- RECORD SET
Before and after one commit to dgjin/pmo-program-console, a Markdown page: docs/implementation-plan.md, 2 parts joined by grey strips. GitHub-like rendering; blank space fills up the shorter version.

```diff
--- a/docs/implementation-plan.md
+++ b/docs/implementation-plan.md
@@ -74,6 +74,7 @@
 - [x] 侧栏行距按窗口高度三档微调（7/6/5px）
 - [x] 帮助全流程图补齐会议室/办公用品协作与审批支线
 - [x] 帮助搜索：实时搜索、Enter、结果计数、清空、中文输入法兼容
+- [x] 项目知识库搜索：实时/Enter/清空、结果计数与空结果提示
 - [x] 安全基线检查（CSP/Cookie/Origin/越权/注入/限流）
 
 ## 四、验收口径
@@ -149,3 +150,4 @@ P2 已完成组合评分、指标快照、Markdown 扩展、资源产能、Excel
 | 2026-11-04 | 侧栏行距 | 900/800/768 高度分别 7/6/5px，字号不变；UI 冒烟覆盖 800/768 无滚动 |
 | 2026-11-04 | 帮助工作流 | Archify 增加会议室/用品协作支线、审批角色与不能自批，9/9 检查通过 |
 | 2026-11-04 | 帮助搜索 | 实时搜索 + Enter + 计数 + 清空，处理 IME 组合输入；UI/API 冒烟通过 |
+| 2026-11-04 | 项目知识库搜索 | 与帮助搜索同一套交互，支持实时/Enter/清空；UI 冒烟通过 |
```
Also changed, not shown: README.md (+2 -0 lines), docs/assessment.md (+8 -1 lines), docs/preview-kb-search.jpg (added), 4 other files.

- ASSIGNMENT
Your answer should be the lines of the records that include the word "Markdown".

- TASK RESULT
Before and after one commit to dgjin/pmo-program-console, a Markdown page: docs/implementation-plan.md, 2 parts joined by grey strips. GitHub-like rendering; blank space fills up the shorter version.
@@ -149,3 +150,4 @@ P2 已完成组合评分、指标快照、Markdown 扩展、资源产能、Excel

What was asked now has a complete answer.